Someone met me at SHYM and was glowing and clearly so excited to recieve the donation. We donate boxes to them when a member misses picking up a share (and even if no one misses that week, just to keep things flowing for them).
Halifax is in a different climate than the valley. All day, I battled intense wind (very noticeable in the tall TapRoot Van), and scattered showers, and pretty biting cold. As soon as I drove through Hantsport to my favourite view of the Minas Basin, the clouds cleared and the sun came out, like the valley was welcoming me home!
Cruise control rocks.

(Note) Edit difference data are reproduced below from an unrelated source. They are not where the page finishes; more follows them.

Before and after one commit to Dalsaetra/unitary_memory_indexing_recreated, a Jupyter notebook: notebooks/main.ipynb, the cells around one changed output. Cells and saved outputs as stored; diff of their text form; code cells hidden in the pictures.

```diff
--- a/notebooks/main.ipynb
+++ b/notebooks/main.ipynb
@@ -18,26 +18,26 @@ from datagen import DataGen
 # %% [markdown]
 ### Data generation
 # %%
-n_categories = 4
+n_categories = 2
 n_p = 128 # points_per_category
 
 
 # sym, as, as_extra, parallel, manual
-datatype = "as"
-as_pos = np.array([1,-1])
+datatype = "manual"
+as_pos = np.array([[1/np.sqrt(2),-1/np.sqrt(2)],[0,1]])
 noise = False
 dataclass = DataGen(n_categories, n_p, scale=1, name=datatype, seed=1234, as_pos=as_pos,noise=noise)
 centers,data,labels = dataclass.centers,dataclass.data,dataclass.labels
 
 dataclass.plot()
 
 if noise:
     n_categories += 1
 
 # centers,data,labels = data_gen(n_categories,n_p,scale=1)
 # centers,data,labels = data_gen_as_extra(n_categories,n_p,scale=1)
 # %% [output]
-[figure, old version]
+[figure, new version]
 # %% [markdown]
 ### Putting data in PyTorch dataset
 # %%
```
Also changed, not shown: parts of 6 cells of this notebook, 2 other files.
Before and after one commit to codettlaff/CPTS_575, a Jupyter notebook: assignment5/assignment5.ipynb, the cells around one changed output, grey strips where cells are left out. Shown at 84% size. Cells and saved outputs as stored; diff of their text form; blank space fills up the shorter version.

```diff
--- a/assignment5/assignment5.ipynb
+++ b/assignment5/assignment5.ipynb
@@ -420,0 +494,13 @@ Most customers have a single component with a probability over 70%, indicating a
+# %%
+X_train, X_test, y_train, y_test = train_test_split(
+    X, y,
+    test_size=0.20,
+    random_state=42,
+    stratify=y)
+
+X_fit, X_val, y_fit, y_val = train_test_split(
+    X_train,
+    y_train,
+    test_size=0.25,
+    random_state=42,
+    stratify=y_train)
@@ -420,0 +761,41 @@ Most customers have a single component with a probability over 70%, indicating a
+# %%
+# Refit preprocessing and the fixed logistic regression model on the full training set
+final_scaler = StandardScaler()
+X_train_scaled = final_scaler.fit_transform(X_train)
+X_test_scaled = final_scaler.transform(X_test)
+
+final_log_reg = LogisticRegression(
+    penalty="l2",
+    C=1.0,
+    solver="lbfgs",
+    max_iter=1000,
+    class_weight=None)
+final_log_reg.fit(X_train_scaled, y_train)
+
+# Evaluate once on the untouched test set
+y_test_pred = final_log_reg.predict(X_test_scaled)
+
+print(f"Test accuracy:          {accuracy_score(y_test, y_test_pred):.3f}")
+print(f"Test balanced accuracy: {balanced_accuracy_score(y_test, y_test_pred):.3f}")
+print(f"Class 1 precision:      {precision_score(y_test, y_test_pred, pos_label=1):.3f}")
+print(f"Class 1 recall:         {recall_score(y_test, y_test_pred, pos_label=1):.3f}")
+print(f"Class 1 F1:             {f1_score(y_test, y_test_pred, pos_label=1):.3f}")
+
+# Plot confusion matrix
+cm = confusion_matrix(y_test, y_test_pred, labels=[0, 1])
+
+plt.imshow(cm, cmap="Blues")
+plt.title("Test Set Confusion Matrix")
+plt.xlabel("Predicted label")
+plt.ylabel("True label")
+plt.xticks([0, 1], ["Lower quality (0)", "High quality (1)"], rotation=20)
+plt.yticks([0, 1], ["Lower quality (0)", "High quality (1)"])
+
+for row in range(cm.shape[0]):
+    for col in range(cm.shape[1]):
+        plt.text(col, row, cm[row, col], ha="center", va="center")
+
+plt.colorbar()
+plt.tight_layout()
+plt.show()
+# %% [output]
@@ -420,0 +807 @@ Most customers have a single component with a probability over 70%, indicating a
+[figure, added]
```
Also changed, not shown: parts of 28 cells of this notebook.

It is very helpful to the delivery drivers if members are able to let us know when they are not going to be able to make it to a delivery. Because of this, I was able to leave all three of my delivery locations today early. When you email me and let you know that you can't make it, I cross your name off of Tim's, Justine's, or Jem's list, and that way they know not to wait for you!
My iPod and I are reacquainted now, and I rocked out to awesome tunes all day (Jon and I do not have the same musical preferences, so it was nice to have full control of the stereo.)
Doing deliveries is a nice way to spend a Saturday once in a while, but it's a lot of work, and I have A LOT more appreciation for what Tim (and Justine and Jem) does each week... Not that I didn't before, but even more so now! It's also stressful and busy and break-less. I thought I'd have time to be taking photos and posting next week's shares from my smart phone, and I even brought A BOOK. I thought I might be bored. I was NOT bored.
I've said it before, but I truly mean it: TapRoot has -THE BEST- CSA members ever. Hands down. Thanks for being a part of this crazy-awesome alternative food system that gives you local food on yor tables and gives people you see each week-- like Justine, Tim, Jem and I-- and the people you may not see-- like the 25 other people in last night's staff meeting-- meaningful work. I feel like today was a special day for me in my local food journey, which is why I took the time to share it with all of you.
Thanks for reading! A big cheers, and I mean that literally!!